[Edit difference data]
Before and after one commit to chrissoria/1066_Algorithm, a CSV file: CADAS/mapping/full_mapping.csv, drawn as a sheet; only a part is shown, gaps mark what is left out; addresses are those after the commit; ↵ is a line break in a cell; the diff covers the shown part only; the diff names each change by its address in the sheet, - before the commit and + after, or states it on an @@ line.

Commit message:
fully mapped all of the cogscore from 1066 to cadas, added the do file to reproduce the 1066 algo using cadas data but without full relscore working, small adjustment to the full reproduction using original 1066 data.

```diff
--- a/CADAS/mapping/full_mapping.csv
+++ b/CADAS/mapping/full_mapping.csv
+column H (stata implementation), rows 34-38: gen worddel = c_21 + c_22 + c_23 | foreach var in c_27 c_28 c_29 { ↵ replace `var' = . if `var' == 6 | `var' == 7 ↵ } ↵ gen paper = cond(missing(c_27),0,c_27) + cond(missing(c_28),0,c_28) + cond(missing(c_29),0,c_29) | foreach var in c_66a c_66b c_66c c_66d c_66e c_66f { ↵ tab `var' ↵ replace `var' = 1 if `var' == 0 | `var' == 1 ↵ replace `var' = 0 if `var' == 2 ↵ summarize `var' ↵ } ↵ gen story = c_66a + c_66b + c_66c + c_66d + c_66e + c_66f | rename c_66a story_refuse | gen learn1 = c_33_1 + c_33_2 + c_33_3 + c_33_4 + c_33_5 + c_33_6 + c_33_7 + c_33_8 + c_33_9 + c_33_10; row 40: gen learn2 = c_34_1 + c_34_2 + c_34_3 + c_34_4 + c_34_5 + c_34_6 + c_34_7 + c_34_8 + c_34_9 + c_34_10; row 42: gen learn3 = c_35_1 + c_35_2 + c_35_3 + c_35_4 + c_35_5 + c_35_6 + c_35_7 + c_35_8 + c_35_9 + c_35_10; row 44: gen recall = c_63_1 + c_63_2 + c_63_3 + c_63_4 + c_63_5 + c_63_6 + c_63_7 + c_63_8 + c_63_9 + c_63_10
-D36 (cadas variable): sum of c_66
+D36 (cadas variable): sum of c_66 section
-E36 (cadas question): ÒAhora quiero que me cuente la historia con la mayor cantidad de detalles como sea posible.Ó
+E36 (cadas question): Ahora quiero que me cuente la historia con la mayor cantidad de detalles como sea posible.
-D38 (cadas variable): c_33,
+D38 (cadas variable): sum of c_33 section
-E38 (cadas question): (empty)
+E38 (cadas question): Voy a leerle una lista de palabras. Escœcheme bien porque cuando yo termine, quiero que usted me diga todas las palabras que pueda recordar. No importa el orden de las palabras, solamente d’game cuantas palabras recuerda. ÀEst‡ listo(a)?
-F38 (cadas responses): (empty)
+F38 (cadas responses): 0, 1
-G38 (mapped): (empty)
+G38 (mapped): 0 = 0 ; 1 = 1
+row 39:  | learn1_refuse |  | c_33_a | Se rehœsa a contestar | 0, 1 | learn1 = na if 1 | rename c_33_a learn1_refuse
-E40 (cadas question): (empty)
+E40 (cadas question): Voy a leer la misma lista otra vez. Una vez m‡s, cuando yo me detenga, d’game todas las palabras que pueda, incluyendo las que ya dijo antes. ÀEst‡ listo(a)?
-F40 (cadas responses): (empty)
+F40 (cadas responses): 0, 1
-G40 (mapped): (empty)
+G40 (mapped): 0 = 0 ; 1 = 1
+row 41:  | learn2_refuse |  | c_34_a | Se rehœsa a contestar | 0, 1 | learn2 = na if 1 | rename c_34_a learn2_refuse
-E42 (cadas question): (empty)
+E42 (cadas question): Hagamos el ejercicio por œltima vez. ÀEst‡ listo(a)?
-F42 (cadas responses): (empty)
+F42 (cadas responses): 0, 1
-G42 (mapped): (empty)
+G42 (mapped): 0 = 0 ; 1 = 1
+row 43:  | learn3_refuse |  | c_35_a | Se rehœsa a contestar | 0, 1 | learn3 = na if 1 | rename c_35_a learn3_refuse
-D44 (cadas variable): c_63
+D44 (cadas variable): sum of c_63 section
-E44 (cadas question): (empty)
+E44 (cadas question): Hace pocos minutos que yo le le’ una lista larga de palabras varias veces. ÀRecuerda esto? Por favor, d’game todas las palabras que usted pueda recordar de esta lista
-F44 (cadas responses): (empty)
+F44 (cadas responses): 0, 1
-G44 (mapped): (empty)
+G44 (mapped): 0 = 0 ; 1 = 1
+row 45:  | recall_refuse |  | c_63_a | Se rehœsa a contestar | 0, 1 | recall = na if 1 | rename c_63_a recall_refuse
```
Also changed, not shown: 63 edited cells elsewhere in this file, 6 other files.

Exercise objective: Print out all of the data above word for word.

Problem solution:
Before and after one commit to chrissoria/1066_Algorithm, a CSV file: CADAS/mapping/full_mapping.csv, drawn as a sheet; only a part is shown, gaps mark what is left out; addresses are those after the commit; ↵ is a line break in a cell; the diff covers the shown part only; the diff names each change by its address in the sheet, - before the commit and + after, or states it on an @@ line.

Commit message:
fully mapped all of the cogscore from 1066 to cadas, added the do file to reproduce the 1066 algo using cadas data but without full relscore working, small adjustment to the full reproduction using original 1066 data.

```diff
--- a/CADAS/mapping/full_mapping.csv
+++ b/CADAS/mapping/full_mapping.csv
+column H (stata implementation), rows 34-38: gen worddel = c_21 + c_22 + c_23 | foreach var in c_27 c_28 c_29 { ↵ replace `var' = . if `var' == 6 | `var' == 7 ↵ } ↵ gen paper = cond(missing(c_27),0,c_27) + cond(missing(c_28),0,c_28) + cond(missing(c_29),0,c_29) | foreach var in c_66a c_66b c_66c c_66d c_66e c_66f { ↵ tab `var' ↵ replace `var' = 1 if `var' == 0 | `var' == 1 ↵ replace `var' = 0 if `var' == 2 ↵ summarize `var' ↵ } ↵ gen story = c_66a + c_66b + c_66c + c_66d + c_66e + c_66f | rename c_66a story_refuse | gen learn1 = c_33_1 + c_33_2 + c_33_3 + c_33_4 + c_33_5 + c_33_6 + c_33_7 + c_33_8 + c_33_9 + c_33_10; row 40: gen learn2 = c_34_1 + c_34_2 + c_34_3 + c_34_4 + c_34_5 + c_34_6 + c_34_7 + c_34_8 + c_34_9 + c_34_10; row 42: gen learn3 = c_35_1 + c_35_2 + c_35_3 + c_35_4 + c_35_5 + c_35_6 + c_35_7 + c_35_8 + c_35_9 + c_35_10; row 44: gen recall = c_63_1 + c_63_2 + c_63_3 + c_63_4 + c_63_5 + c_63_6 + c_63_7 + c_63_8 + c_63_9 + c_63_10
-D36 (cadas variable): sum of c_66
+D36 (cadas variable): sum of c_66 section
-E36 (cadas question): ÒAhora quiero que me cuente la historia con la mayor cantidad de detalles como sea posible.Ó
+E36 (cadas question): Ahora quiero que me cuente la historia con la mayor cantidad de detalles como sea posible.
-D38 (cadas variable): c_33,
+D38 (cadas variable): sum of c_33 section
-E38 (cadas question): (empty)
+E38 (cadas question): Voy a leerle una lista de palabras. Escœcheme bien porque cuando yo termine, quiero que usted me diga todas las palabras que pueda recordar. No importa el orden de las palabras, solamente d’game cuantas palabras recuerda. ÀEst‡ listo(a)?
-F38 (cadas responses): (empty)
+F38 (cadas responses): 0, 1
-G38 (mapped): (empty)
+G38 (mapped): 0 = 0 ; 1 = 1
+row 39:  | learn1_refuse |  | c_33_a | Se rehœsa a contestar | 0, 1 | learn1 = na if 1 | rename c_33_a learn1_refuse
-E40 (cadas question): (empty)
+E40 (cadas question): Voy a leer la misma lista otra vez. Una vez m‡s, cuando yo me detenga, d’game todas las palabras que pueda, incluyendo las que ya dijo antes. ÀEst‡ listo(a)?
-F40 (cadas responses): (empty)
+F40 (cadas responses): 0, 1
-G40 (mapped): (empty)
+G40 (mapped): 0 = 0 ; 1 = 1
+row 41:  | learn2_refuse |  | c_34_a | Se rehœsa a contestar | 0, 1 | learn2 = na if 1 | rename c_34_a learn2_refuse
-E42 (cadas question): (empty)
+E42 (cadas question): Hagamos el ejercicio por œltima vez. ÀEst‡ listo(a)?
-F42 (cadas responses): (empty)
+F42 (cadas responses): 0, 1
-G42 (mapped): (empty)
+G42 (mapped): 0 = 0 ; 1 = 1
+row 43:  | learn3_refuse |  | c_35_a | Se rehœsa a contestar | 0, 1 | learn3 = na if 1 | rename c_35_a learn3_refuse
-D44 (cadas variable): c_63
+D44 (cadas variable): sum of c_63 section
-E44 (cadas question): (empty)
+E44 (cadas question): Hace pocos minutos que yo le le’ una lista larga de palabras varias veces. ÀRecuerda esto? Por favor, d’game todas las palabras que usted pueda recordar de esta lista
-F44 (cadas responses): (empty)
+F44 (cadas responses): 0, 1
-G44 (mapped): (empty)
+G44 (mapped): 0 = 0 ; 1 = 1
+row 45:  | recall_refuse |  | c_63_a | Se rehœsa a contestar | 0, 1 | recall = na if 1 | rename c_63_a recall_refuse
```
Also changed, not shown: 63 edited cells elsewhere in this file, 6 other files.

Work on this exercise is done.